▶ _Exercise instructions_
Each record is to be copied exactly, with its pictures left behind.

[Records shown]

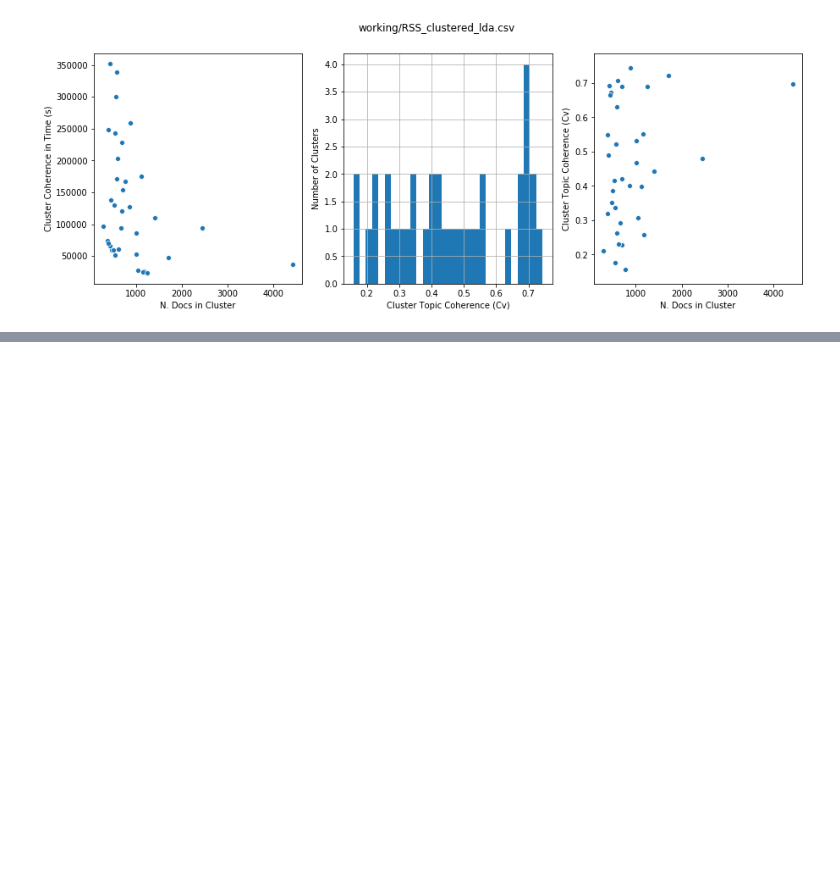
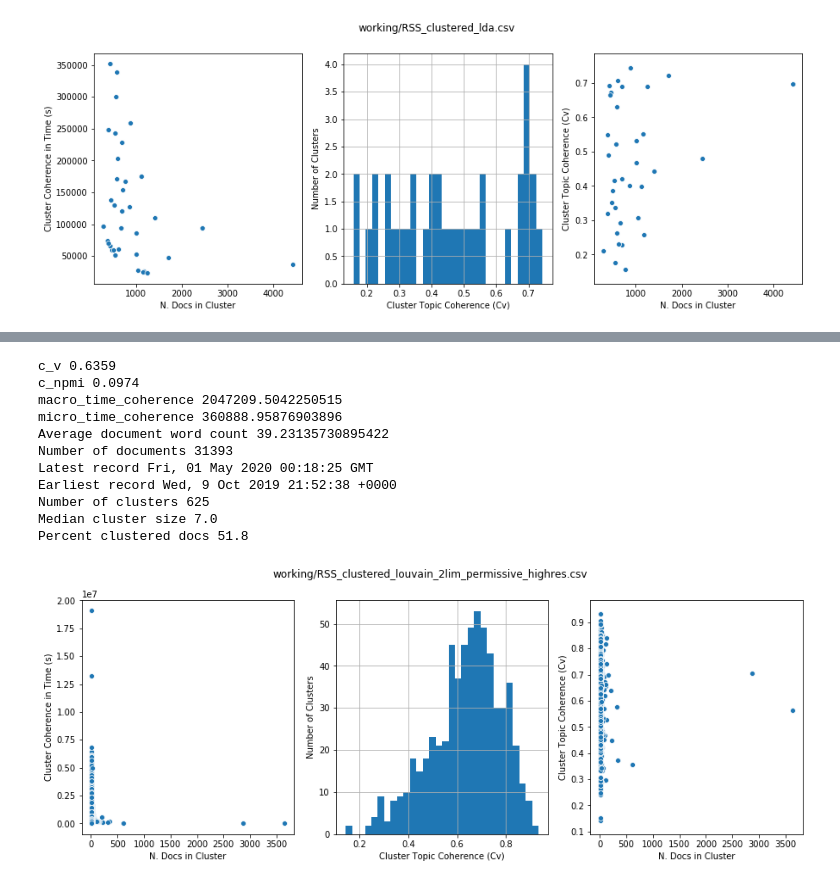
Before and after one commit to MartinChrisWood/news_crow, a Jupyter notebook: 04_clustering_metrics_RSS.ipynb, the cells around one changed output, grey strips where cells are left out. Saved outputs shown, nothing was run; the diff lists cells and outputs as text; code cells hidden in the pictures; blank space fills up the shorter version.

```diff
--- a/04_clustering_metrics_RSS.ipynb
+++ b/04_clustering_metrics_RSS.ipynb
@@ -143,0 +144,4 @@ Percent clustered docs 50.5
+# %%
+for key, value in net2h_stats.items():
+    if "examples" in key:
+        print (key, value)
@@ -143,0 +152,21 @@ Percent clustered docs 50.5
+# %%
+from importlib import reload
+reload(reporter)
+net2h_stats, net2h_coherences, net2h_topics_results = reporter.report_corpus_model_coherence("working/RSS_clustered_louvain_2lim_permissive_highres.csv")
+
+for key, value in net2h_stats.items():
+    if "examples" not in key:
+        print (key, value)
+# %% [output]
+c_v 0.6359
+c_npmi 0.0974
+macro_time_coherence 2047209.5042250515
+micro_time_coherence 360888.95876903896
+Average document word count 39.23135730895422
+Number of documents 31393
+Latest record Fri, 01 May 2020 00:18:25 GMT
+Earliest record Wed, 9 Oct 2019 21:52:38 +0000
+Number of clusters 625
+Median cluster size 7.0
+Percent clustered docs 51.8
+[figure, added]
```
Also changed, not shown: parts of 10 cells of this notebook, 5 other files.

[/Records shown]

▶ _Reply to the task_
Before and after one commit to MartinChrisWood/news_crow, a Jupyter notebook: 04_clustering_metrics_RSS.ipynb, the cells around one changed output, grey strips where cells are left out. Saved outputs shown, nothing was run; the diff lists cells and outputs as text; code cells hidden in the pictures; blank space fills up the shorter version.

```diff
--- a/04_clustering_metrics_RSS.ipynb
+++ b/04_clustering_metrics_RSS.ipynb
@@ -143,0 +144,4 @@ Percent clustered docs 50.5
+# %%
+for key, value in net2h_stats.items():
+    if "examples" in key:
+        print (key, value)
@@ -143,0 +152,21 @@ Percent clustered docs 50.5
+# %%
+from importlib import reload
+reload(reporter)
+net2h_stats, net2h_coherences, net2h_topics_results = reporter.report_corpus_model_coherence("working/RSS_clustered_louvain_2lim_permissive_highres.csv")
+
+for key, value in net2h_stats.items():
+    if "examples" not in key:
+        print (key, value)
+# %% [output]
+c_v 0.6359
+c_npmi 0.0974
+macro_time_coherence 2047209.5042250515
+micro_time_coherence 360888.95876903896
+Average document word count 39.23135730895422
+Number of documents 31393
+Latest record Fri, 01 May 2020 00:18:25 GMT
+Earliest record Wed, 9 Oct 2019 21:52:38 +0000
+Number of clusters 625
+Median cluster size 7.0
+Percent clustered docs 51.8
+[figure, added]
```
Also changed, not shown: parts of 10 cells of this notebook, 5 other files.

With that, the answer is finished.